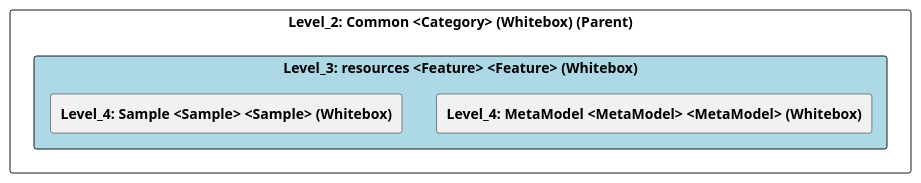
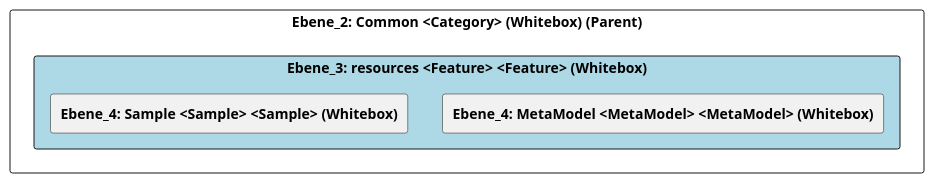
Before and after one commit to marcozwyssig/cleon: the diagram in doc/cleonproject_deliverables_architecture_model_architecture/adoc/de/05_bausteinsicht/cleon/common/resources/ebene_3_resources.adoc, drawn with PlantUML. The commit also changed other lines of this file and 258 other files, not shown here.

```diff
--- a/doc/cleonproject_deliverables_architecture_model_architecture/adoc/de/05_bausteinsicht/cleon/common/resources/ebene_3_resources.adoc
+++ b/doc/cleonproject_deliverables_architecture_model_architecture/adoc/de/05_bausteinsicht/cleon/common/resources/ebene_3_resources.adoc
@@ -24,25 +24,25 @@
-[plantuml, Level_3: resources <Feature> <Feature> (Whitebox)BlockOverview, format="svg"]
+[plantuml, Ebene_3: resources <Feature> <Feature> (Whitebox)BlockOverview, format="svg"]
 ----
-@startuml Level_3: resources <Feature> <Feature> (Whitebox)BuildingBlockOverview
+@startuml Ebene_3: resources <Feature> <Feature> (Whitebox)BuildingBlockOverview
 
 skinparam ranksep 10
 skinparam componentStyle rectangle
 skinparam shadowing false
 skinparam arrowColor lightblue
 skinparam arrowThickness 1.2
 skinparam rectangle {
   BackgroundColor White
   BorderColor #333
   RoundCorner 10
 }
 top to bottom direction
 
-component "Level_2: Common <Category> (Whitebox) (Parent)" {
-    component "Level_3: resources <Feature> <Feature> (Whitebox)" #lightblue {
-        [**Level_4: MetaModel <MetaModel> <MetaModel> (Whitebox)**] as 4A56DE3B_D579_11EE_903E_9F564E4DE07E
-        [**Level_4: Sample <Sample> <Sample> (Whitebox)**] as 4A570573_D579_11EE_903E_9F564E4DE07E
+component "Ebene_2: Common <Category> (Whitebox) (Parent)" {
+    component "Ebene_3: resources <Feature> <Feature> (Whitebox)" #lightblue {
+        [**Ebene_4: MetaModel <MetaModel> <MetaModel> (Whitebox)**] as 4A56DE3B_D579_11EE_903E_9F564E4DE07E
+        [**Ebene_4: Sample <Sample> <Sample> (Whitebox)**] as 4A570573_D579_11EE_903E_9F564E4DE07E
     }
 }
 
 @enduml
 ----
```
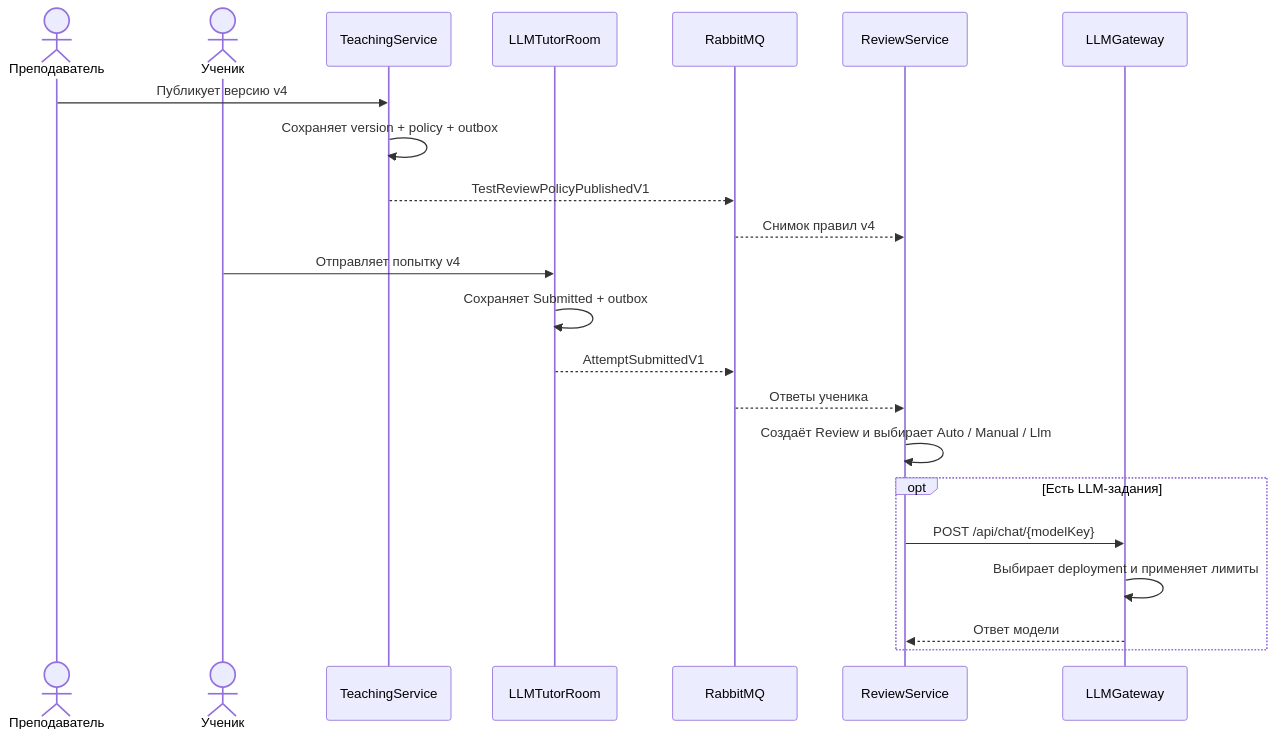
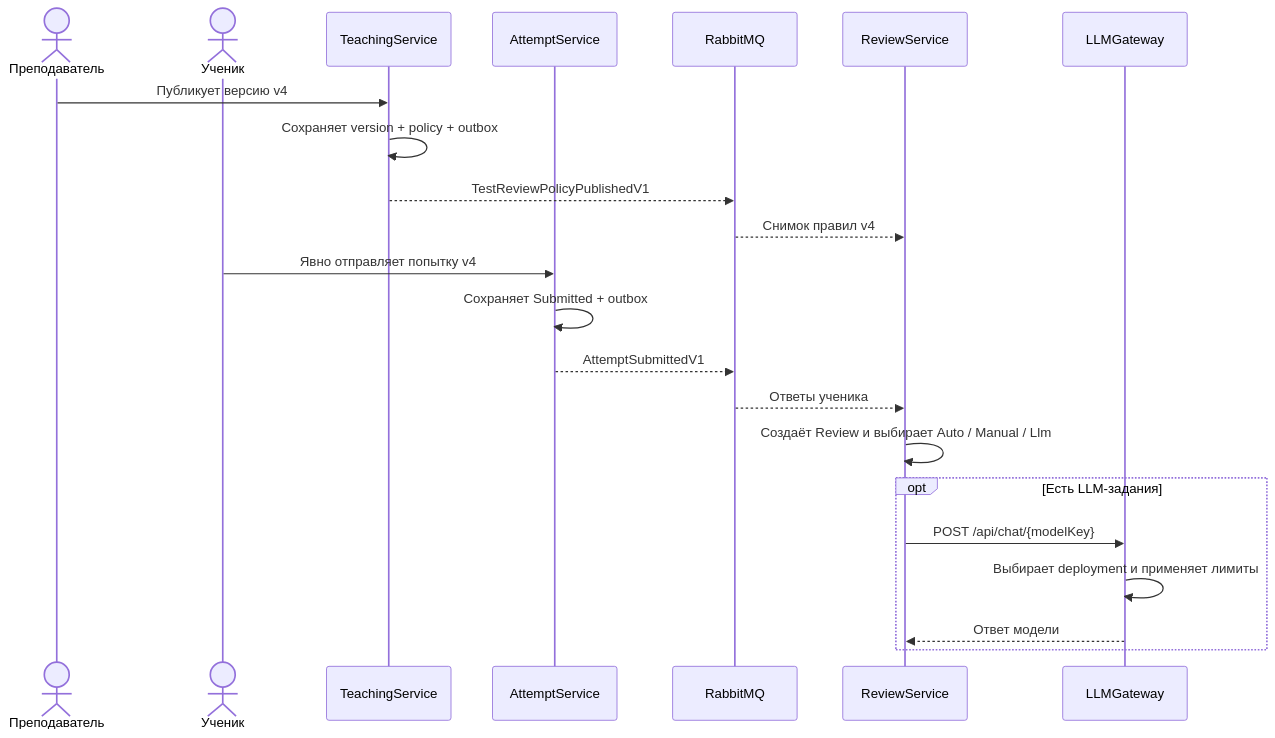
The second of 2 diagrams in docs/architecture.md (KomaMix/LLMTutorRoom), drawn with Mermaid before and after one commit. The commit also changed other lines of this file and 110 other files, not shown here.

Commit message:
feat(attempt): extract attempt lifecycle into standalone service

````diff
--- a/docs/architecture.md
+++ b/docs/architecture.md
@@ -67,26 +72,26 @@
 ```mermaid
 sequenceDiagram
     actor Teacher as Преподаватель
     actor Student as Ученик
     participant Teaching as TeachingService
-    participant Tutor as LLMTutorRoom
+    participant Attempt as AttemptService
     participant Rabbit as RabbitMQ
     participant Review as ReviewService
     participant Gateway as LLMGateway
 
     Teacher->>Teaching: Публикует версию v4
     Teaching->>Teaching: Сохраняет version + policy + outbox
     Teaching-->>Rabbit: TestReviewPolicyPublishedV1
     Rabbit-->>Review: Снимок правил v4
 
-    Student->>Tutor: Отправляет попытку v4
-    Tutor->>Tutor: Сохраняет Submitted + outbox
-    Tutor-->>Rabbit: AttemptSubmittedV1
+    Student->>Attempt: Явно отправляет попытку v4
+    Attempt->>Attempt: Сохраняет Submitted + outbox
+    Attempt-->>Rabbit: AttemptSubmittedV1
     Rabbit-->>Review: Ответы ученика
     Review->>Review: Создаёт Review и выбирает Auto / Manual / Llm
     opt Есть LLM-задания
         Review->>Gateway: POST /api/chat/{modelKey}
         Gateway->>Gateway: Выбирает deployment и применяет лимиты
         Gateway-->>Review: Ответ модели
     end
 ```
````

★ ★ ★

What is needed: Among the entries above, identify all lines with "other" and copy them.

Result:
Before and after one commit to marcozwyssig/cleon: the diagram in doc/cleonproject_deliverables_architecture_model_architecture/adoc/de/05_bausteinsicht/cleon/common/resources/ebene_3_resources.adoc, drawn with PlantUML. The commit also changed other lines of this file and 258 other files, not shown here.
The second of 2 diagrams in docs/architecture.md (KomaMix/LLMTutorRoom), drawn with Mermaid before and after one commit. The commit also changed other lines of this file and 110 other files, not shown here.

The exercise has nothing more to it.